We can define population health improvement as the practice of optimizing health and health care relative to cost for defined populations. For populations with multiple needs, the array of health supports may include health promotion services, prevention services, a wide range of clinical health care services, and a diverse array of enabling services such as education, social services, and transportation. Few if any clinical organizations have all of the capabilities necessary to provide all of these services on their own. Consequently, clinical-community linkages are essential for population health improvement.
We can see the results of clinical-community linkages in a variety of care models for specific populations. For example, the Chronic Care Model, the patient centered medical home, integrated care models, and care transitions models generally include clinical-community partnerships for optimizing care coordination and patient support in the home and community setting. In addition, schools, community-based organizations, and public health agencies play vital roles in providing health promotion and prevention services where people live, learn, and work. When these services are reinforced in the clinical setting, the impact is all the greater.
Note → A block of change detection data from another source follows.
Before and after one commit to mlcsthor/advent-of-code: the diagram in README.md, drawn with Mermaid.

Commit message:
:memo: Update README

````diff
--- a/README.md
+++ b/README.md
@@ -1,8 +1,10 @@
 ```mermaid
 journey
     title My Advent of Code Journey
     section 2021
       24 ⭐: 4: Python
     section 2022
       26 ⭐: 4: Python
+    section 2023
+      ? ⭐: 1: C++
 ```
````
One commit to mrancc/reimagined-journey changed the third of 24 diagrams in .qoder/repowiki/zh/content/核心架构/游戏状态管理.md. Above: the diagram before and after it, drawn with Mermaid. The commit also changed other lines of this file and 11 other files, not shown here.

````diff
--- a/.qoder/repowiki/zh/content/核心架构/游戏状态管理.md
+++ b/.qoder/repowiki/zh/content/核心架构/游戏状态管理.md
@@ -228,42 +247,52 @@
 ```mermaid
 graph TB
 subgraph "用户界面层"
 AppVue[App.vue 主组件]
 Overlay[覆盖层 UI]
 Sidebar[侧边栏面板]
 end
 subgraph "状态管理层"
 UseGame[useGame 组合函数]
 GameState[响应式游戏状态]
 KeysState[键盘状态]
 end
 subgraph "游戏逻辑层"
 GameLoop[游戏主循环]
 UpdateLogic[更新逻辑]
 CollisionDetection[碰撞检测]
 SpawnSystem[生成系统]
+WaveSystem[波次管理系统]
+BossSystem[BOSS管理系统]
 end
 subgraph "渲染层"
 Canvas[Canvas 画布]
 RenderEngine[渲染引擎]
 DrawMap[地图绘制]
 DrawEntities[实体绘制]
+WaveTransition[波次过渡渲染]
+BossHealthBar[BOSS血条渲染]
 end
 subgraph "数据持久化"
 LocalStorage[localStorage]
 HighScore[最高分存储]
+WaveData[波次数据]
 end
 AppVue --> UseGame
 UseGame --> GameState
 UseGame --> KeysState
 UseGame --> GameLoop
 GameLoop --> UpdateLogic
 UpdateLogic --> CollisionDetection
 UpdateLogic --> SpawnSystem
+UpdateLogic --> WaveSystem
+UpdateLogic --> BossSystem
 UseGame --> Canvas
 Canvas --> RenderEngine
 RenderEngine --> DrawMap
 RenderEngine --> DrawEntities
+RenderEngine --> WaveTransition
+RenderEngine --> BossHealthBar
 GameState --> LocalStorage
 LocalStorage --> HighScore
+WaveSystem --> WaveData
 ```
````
Given the importance of clinical and community services for improving health, it is logical to consider community collaboration as a core strategy for population health improvement. For practical purposes, community collaboration can begin with collaborative approaches to community health needs assessment, and continue with collaborative approaches for delivering services and supports. The key is to have a unifying strategy for convening and supporting community partners. We developed our community learning networks for just this purpose.